## [MATERIAL PROVIDED]
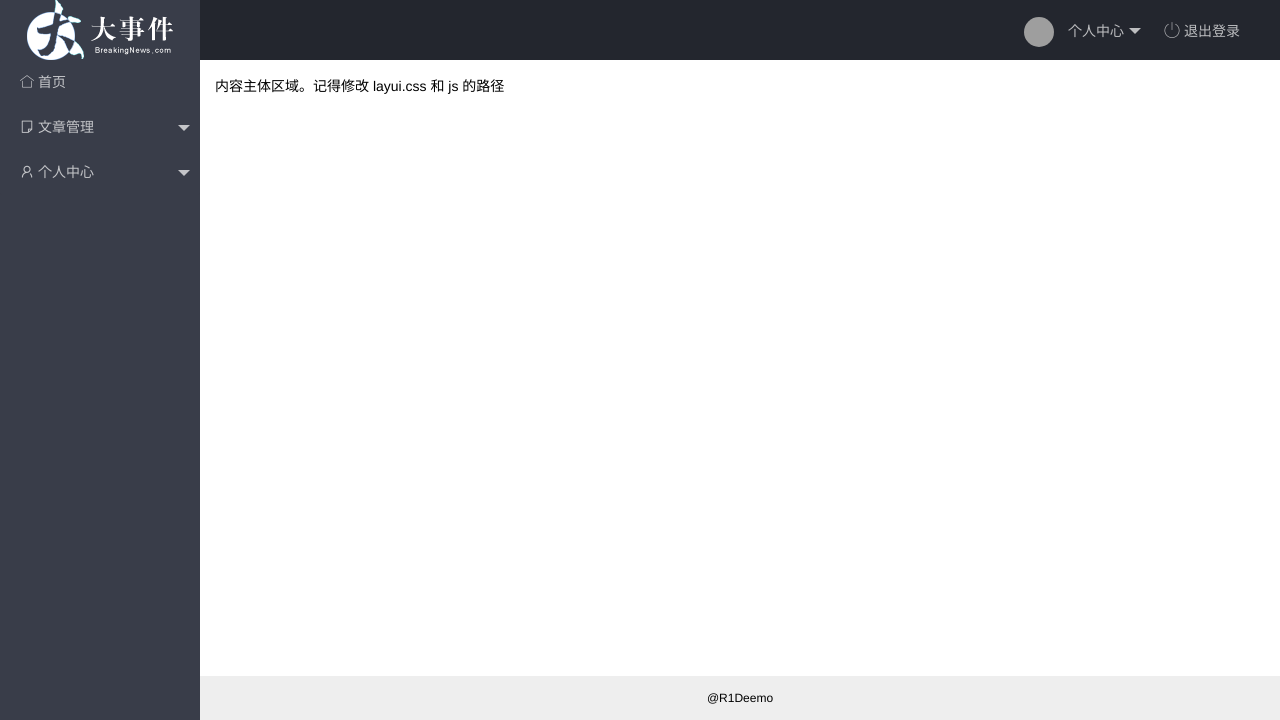
Repository: R1Deemo/Main-project
Page: index.html
The author's editor kept a copy of each file at every save. The page is drawn from the files as they stood at one save, then again after the next save.
The browser window is 1280 px wide. The pictures show the whole page.
Pictures or frames that could not be fetched are drawn as grey boxes.

Above is the page before, as saved 2022-10-30 17:48:25.

### index.html
<!DOCTYPE html>
<html>

<head>
    <meta charset="utf-8">
    <meta name="viewport" content="width=device-width, initial-scale=1, maximum-scale=1">
    <title>layout 管理系统大布局 - Layui</title>
    <link rel="stylesheet" href="/assets/lib/layui/css/layui.css">
    <link rel="stylesheet" href="/assets/css/index.css">
    <link rel="stylesheet" href="/assets/fonts/iconfont.css">
</head>

<body>
    <div class="layui-layout layui-layout-admin">
        <div class="layui-header">
            <div class="layui-logo layui-hide-xs layui-bg-black" id="logo"></div>
            <!-- 头部区域（可配合layui 已有的水平导航） -->
            <ul class="layui-nav layui-layout-left">
                <!-- 移动端显示 -->
                <li class="layui-nav-item layui-show-xs-inline-block layui-hide-sm" lay-header-event="menuLeft">
                    <i class="layui-icon layui-icon-spread-left"></i>
                </li>


                <li class="layui-nav-item">

                    <dl class="layui-nav-child">
                        <dd><a href="">menu 11</a></dd>
                        <dd><a href="">menu 22</a></dd>
                        <dd><a href="">menu 33</a></dd>
                    </dl>
                </li>
            </ul>
            <ul class="layui-nav layui-layout-right">
                <li class="layui-nav-item layui-hide layui-show-md-inline-block">
                    <a href="javascript:;">
                        <img src="//tva1.sinaimg.cn/crop.0.0.118.118.180/5db11ff4gw1e77d3nqrv8j203b03cweg.jpg" class="layui-nav-img"> 个人中心
                    </a>
                    <dl class="layui-nav-child">
                        <dd><a href="">基本资料</a></dd>
                        <dd><a href="">更换头像</a></dd>
                        <dd><a href="">重置密码</a></dd>
                    </dl>
                </li>
                <li class="layui-nav-item" lay-header-event="menuRight" lay-unselect>
                    <a href="javascript:;">
                        <span class="iconfont icon-tuichu"></span> 退出登录</i>
                    </a>
                </li>
            </ul>
        </div>

        <div class="layui-side layui-bg-black">
            <div class="layui-side-scroll">
                <!-- 左侧导航区域（可配合layui已有的垂直导航） -->
                <ul class="layui-nav layui-nav-tree" lay-shrink="all">
                    <li class="layui-nav-item"> <a href="javascript:;"><i class="layui-icon layui-icon-home"></i> 首页</a></li>
                    <li class="layui-nav-item">
                        <a class="" href="javascript:;"> <i class="layui-icon layui-icon-file-b"></i> 文章管理</a>
                        <dl class="layui-nav-child">
                            <dd><a href="javascript:;"><i class="layui-icon layui-icon-release"></i> 文章类别</a></dd>
                            <dd><a href="javascript:;"><i class="layui-icon layui-icon-release"></i> 文章列表</a></dd>
                            <dd><a href="javascript:;"><i class="layui-icon layui-icon-release"></i> 发表文章</a></dd>
                            <!-- <dd><a href="">the links</a></dd> -->
                        </dl>
                    </li>
                    <li class="layui-nav-item">
                        <a href="javascript:;"><i class="layui-icon layui-icon-username"></i> 个人中心</a>
                        <dl class="layui-nav-child">
                            <dd><a href="javascript:;"><i class="layui-icon layui-icon-app"></i> 基本资料</a></dd>
                            <dd><a href="javascript:;"><i class="layui-icon layui-icon-app"></i> 更换头像</a></dd>
                            <dd><a href="javascript:;"><i class="layui-icon layui-icon-app"></i> 重置密码</a></dd>
                        </dl>
                    </li>

                    <!-- <li class="layui-nav-item"><a href="">the links</a></li> -->
                </ul>
            </div>
        </div>

        <div class="layui-body">
            <!-- 内容主体区域 -->
            <div style="padding: 15px;">内容主体区域。记得修改 layui.css 和 js 的路径</div>
        </div>

        <div class="layui-footer">
            <!-- 底部固定区域 -->
            @R1Deemo
        </div>
    </div>
    <script src="/assets/lib/layui/layui.all.js"></script>

</body>

</html>

### assets/css/index.css
#logo {
    background: url(/assets/images/logo.png) no-repeat center;
}

.layui-footer {
    text-align: center;
    font-size: 12px;
}

Loaded but not shown: assets/lib/layui/css/layui.css (library); assets/fonts/iconfont.css (common file); assets/lib/layui/layui.all.js (library); assets/lib/layui/css/modules/laydate/default/laydate.css (library); assets/lib/layui/css/modules/layer/default/layer.css (library); assets/lib/layui/css/modules/code.css (common file)

After the next save:
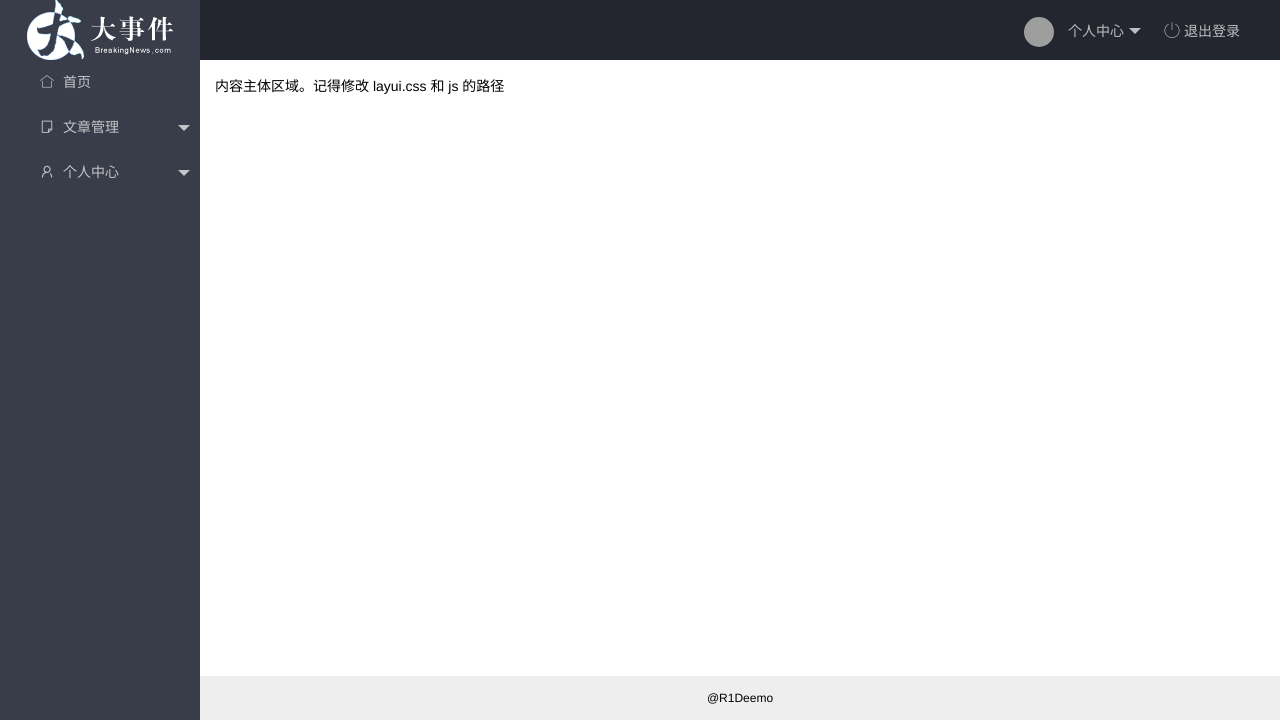
Saved 64 s later.
--- a/assets/css/index.css
+++ b/assets/css/index.css
@@ -6,3 +6,8 @@
     text-align: center;
     font-size: 12px;
 }
+
+.layui-icon {
+    margin-left: 20px;
+    margin-right: 5px;
+}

## [ASSIGNMENT]
Every line of the records above must reappear exactly, though the pictures must not.

## [RESPONSE BELOW]
Repository: R1Deemo/Main-project
Page: index.html
The author's editor kept a copy of each file at every save. The page is drawn from the files as they stood at one save, then again after the next save.
The browser window is 1280 px wide. The pictures show the whole page.
Pictures or frames that could not be fetched are drawn as grey boxes.

Above is the page before, as saved 2022-10-30 17:48:25.

### index.html
<!DOCTYPE html>
<html>

<head>
    <meta charset="utf-8">
    <meta name="viewport" content="width=device-width, initial-scale=1, maximum-scale=1">
    <title>layout 管理系统大布局 - Layui</title>
    <link rel="stylesheet" href="/assets/lib/layui/css/layui.css">
    <link rel="stylesheet" href="/assets/css/index.css">
    <link rel="stylesheet" href="/assets/fonts/iconfont.css">
</head>

<body>
    <div class="layui-layout layui-layout-admin">
        <div class="layui-header">
            <div class="layui-logo layui-hide-xs layui-bg-black" id="logo"></div>
            <!-- 头部区域（可配合layui 已有的水平导航） -->
            <ul class="layui-nav layui-layout-left">
                <!-- 移动端显示 -->
                <li class="layui-nav-item layui-show-xs-inline-block layui-hide-sm" lay-header-event="menuLeft">
                    <i class="layui-icon layui-icon-spread-left"></i>
                </li>


                <li class="layui-nav-item">

                    <dl class="layui-nav-child">
                        <dd><a href="">menu 11</a></dd>
                        <dd><a href="">menu 22</a></dd>
                        <dd><a href="">menu 33</a></dd>
                    </dl>
                </li>
            </ul>
            <ul class="layui-nav layui-layout-right">
                <li class="layui-nav-item layui-hide layui-show-md-inline-block">
                    <a href="javascript:;">
                        <img src="//tva1.sinaimg.cn/crop.0.0.118.118.180/5db11ff4gw1e77d3nqrv8j203b03cweg.jpg" class="layui-nav-img"> 个人中心
                    </a>
                    <dl class="layui-nav-child">
                        <dd><a href="">基本资料</a></dd>
                        <dd><a href="">更换头像</a></dd>
                        <dd><a href="">重置密码</a></dd>
                    </dl>
                </li>
                <li class="layui-nav-item" lay-header-event="menuRight" lay-unselect>
                    <a href="javascript:;">
                        <span class="iconfont icon-tuichu"></span> 退出登录</i>
                    </a>
                </li>
            </ul>
        </div>

        <div class="layui-side layui-bg-black">
            <div class="layui-side-scroll">
                <!-- 左侧导航区域（可配合layui已有的垂直导航） -->
                <ul class="layui-nav layui-nav-tree" lay-shrink="all">
                    <li class="layui-nav-item"> <a href="javascript:;"><i class="layui-icon layui-icon-home"></i> 首页</a></li>
                    <li class="layui-nav-item">
                        <a class="" href="javascript:;"> <i class="layui-icon layui-icon-file-b"></i> 文章管理</a>
                        <dl class="layui-nav-child">
                            <dd><a href="javascript:;"><i class="layui-icon layui-icon-release"></i> 文章类别</a></dd>
                            <dd><a href="javascript:;"><i class="layui-icon layui-icon-release"></i> 文章列表</a></dd>
                            <dd><a href="javascript:;"><i class="layui-icon layui-icon-release"></i> 发表文章</a></dd>
                            <!-- <dd><a href="">the links</a></dd> -->
                        </dl>
                    </li>
                    <li class="layui-nav-item">
                        <a href="javascript:;"><i class="layui-icon layui-icon-username"></i> 个人中心</a>
                        <dl class="layui-nav-child">
                            <dd><a href="javascript:;"><i class="layui-icon layui-icon-app"></i> 基本资料</a></dd>
                            <dd><a href="javascript:;"><i class="layui-icon layui-icon-app"></i> 更换头像</a></dd>
                            <dd><a href="javascript:;"><i class="layui-icon layui-icon-app"></i> 重置密码</a></dd>
                        </dl>
                    </li>

                    <!-- <li class="layui-nav-item"><a href="">the links</a></li> -->
                </ul>
            </div>
        </div>

        <div class="layui-body">
            <!-- 内容主体区域 -->
            <div style="padding: 15px;">内容主体区域。记得修改 layui.css 和 js 的路径</div>
        </div>

        <div class="layui-footer">
            <!-- 底部固定区域 -->
            @R1Deemo
        </div>
    </div>
    <script src="/assets/lib/layui/layui.all.js"></script>

</body>

</html>

### assets/css/index.css
#logo {
    background: url(/assets/images/logo.png) no-repeat center;
}

.layui-footer {
    text-align: center;
    font-size: 12px;
}

Loaded but not shown: assets/lib/layui/css/layui.css (library); assets/fonts/iconfont.css (common file); assets/lib/layui/layui.all.js (library); assets/lib/layui/css/modules/laydate/default/laydate.css (library); assets/lib/layui/css/modules/layer/default/layer.css (library); assets/lib/layui/css/modules/code.css (common file)

After the next save:
Saved 64 s later.
--- a/assets/css/index.css
+++ b/assets/css/index.css
@@ -6,3 +6,8 @@
     text-align: center;
     font-size: 12px;
 }
+
+.layui-icon {
+    margin-left: 20px;
+    margin-right: 5px;
+}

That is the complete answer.